## Exercise objective
Filter the entries below, keeping only lines with "throughout".

## Data for the task
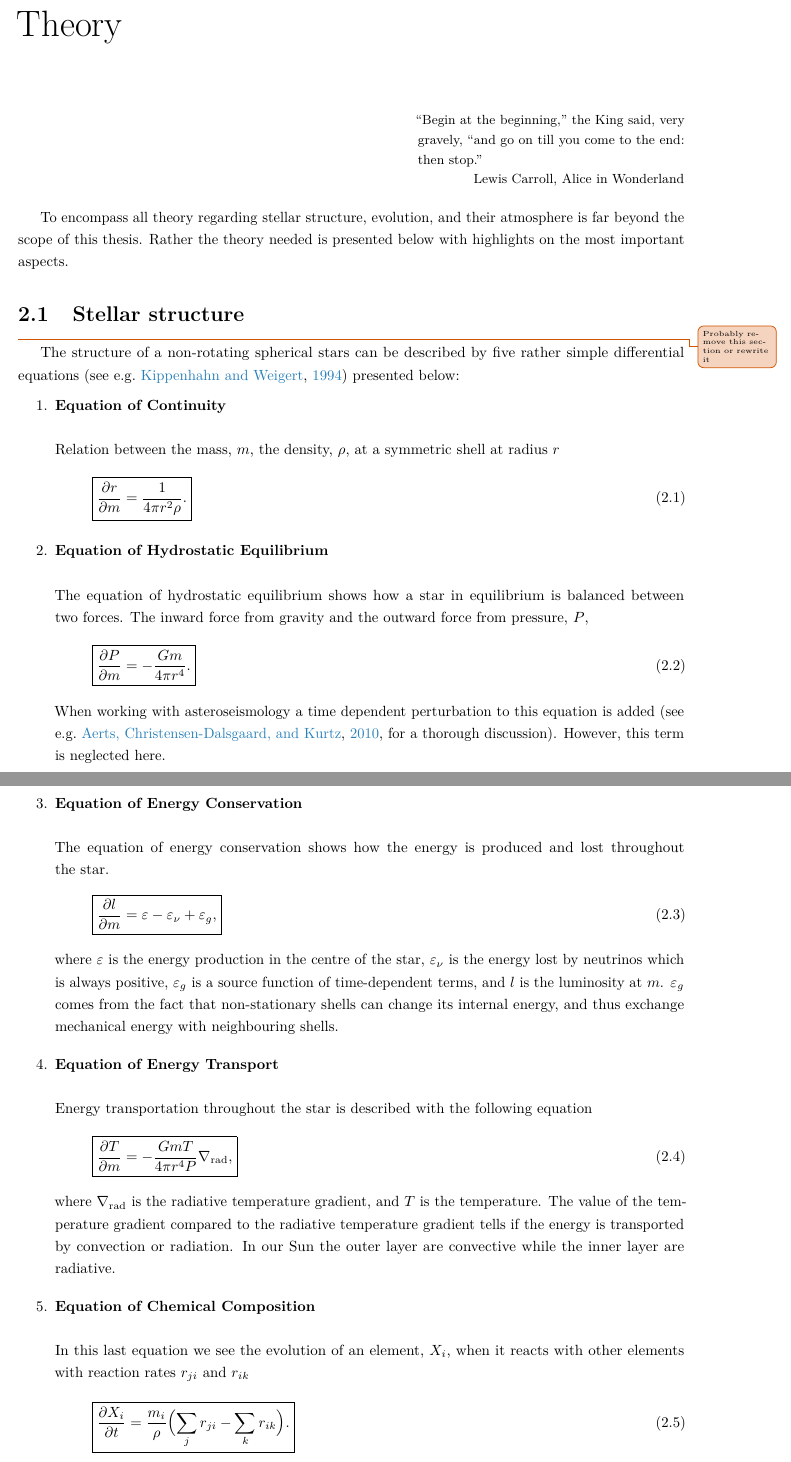
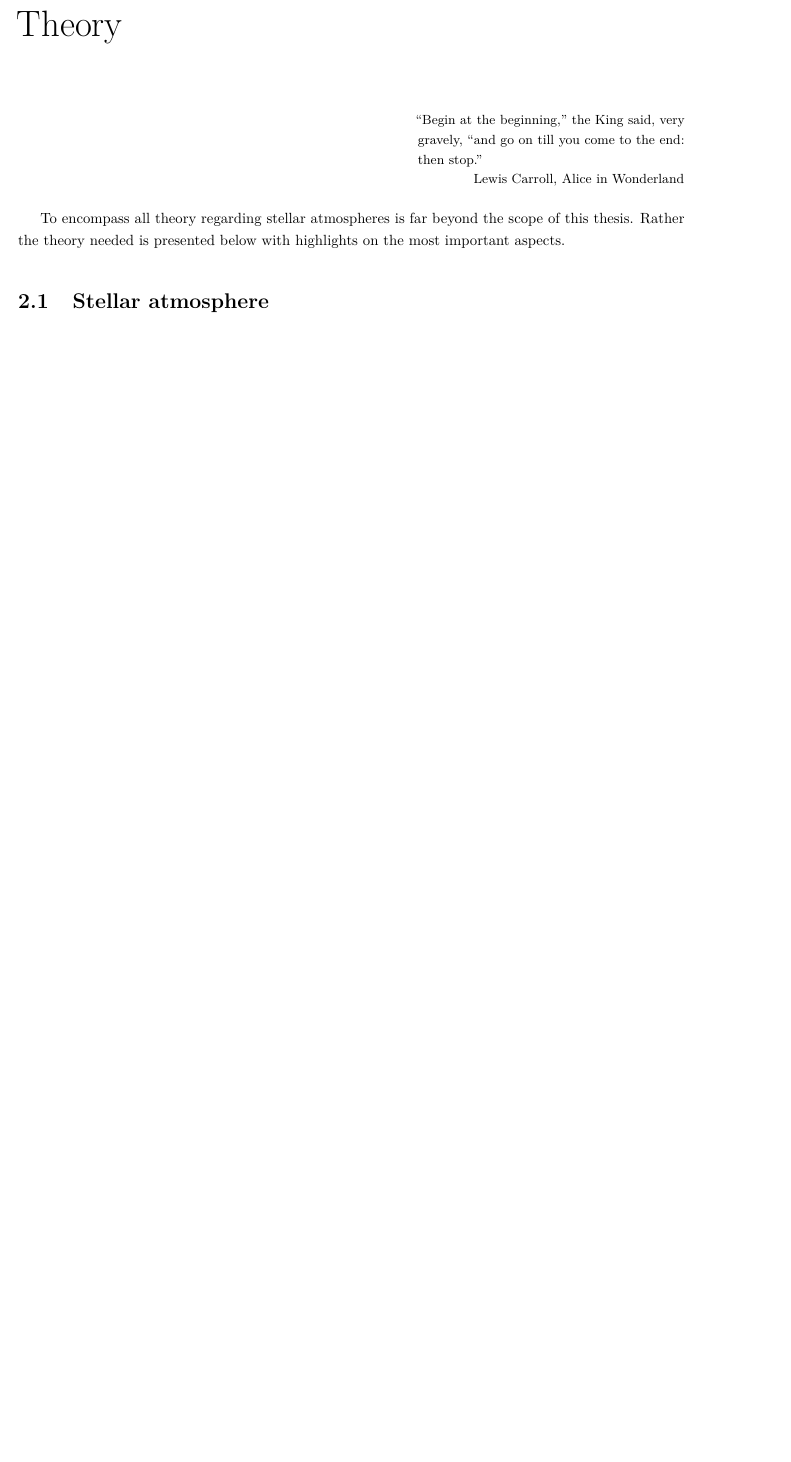
Before and after one commit to DanielAndreasen/Thesis, a LaTeX thesis (thesis.tex, which reads theory.tex): two parts of pages 31 and 32 of 121 before the commit and part of page 31 of 119 after it, the two joined at a grey line, cut so that both start at the same text, the shorter picture padded with empty space. Compiled offline with pdfLaTeX; a missing bibliography style is replaced by a similar one.

Commit message:
Remove section on stellar structure

```diff
--- a/theory.tex
+++ b/theory.tex
@@ -5,62 +5,6 @@
 \epigraph{``Begin at the beginning,'' the King said, very gravely, ``and go on till you come to the
           end: then stop.''}{Lewis Carroll, Alice in Wonderland}
 
-To encompass all theory regarding stellar structure, evolution, and their atmosphere is far beyond
-the scope of this thesis. Rather the theory needed is presented below with highlights on the most
-important aspects.
+To encompass all theory regarding stellar atmospheres is far beyond the scope of this thesis. Rather
+the theory needed is presented below with highlights on the most important aspects.
 
-\section{Stellar structure}
-\unfinished{Probably remove this section or rewrite it}
-The structure of a non-rotating spherical stars can be described by five rather simple differential
-equations \citep[see e.g.][]{kippenhahn} presented below:
-\begin{enumerate}
-    \item \textbf{Equation of Continuity}
-        \nicebreak
-        Relation between the mass, $m$, the density, $\rho$, at a symmetric shell at radius $r$
-        \begin{align}
-            \Aboxed{\pd{r}{m} &= \frac{1}{4\pi r^2\rho}.}
-        \end{align}
-
-    \item \textbf{Equation of Hydrostatic Equilibrium}
-        \nicebreak
-        The equation of hydrostatic equilibrium shows how a star in equilibrium is balanced between
-        two forces. The inward force from gravity and the outward force from pressure, $P$,
-        \begin{align}
-            \Aboxed{\pd{P}{m} &= -\frac{Gm}{4\pi r^4}.}
-        \end{align}
-        When working with asteroseismology a time dependent perturbation to this equation is added
-        \citep[see e.g.][for a thorough discussion]{Aerts2010}. However, this term is neglected
-        here.
-
-
-    \item \textbf{Equation of Energy Conservation}
-        \nicebreak
-        The equation of energy conservation shows how the energy is produced and lost throughout the
-        star.
-        \begin{align}
-            \Aboxed{\pd{l}{m} = \epsilon - \epsilon_\nu + \epsilon_g,}
-        \end{align}
-        where $\epsilon$ is the energy production in the centre of the star, $\epsilon_\nu$ is the
-        energy lost by neutrinos which is always positive, $\epsilon_g$ is a source function of
-        time-dependent terms, and $l$ is the luminosity at $m$. $\epsilon_g$ comes from the fact
-        that non-stationary shells can change its internal energy, and thus exchange mechanical
-        energy with neighbouring shells.
-
-    \item \textbf{Equation of Energy Transport}
-        \nicebreak
-        Energy transportation throughout the star is described with the following equation
-        \begin{align}
-            \Aboxed{\pd{T}{m} &= -\frac{GmT}{4\pi r^4P}\nabla_\tm{rad},}
-        \end{align}
-        where $\nabla_\tm{rad}$ is the radiative temperature gradient, and $T$ is the temperature.
-        The value of the temperature gradient compared to the radiative temperature gradient tells
-        if the energy is transported by convection or radiation. In our Sun the outer layer are
-        convective while the inner layer are radiative.
-
-    \item \textbf{Equation of Chemical Composition}
-        \nicebreak
-        In this last equation we see the evolution of an element, $X_i$, when it reacts with other
-        elements with reaction rates $r_{ji}$ and $r_{ik}$
-        \begin{align}
-            \Aboxed{\pd{X_i}{t} &= \frac{m_i}{\rho} \Bigl( \sum_j r_{ji} - \sum_k r_{ik}\Bigr).}
-        \end{align}
```
Also changed, not shown: theory.tex (73 more changed lines).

## Answer below
-        The equation of energy conservation shows how the energy is produced and lost throughout the
-        Energy transportation throughout the star is described with the following equation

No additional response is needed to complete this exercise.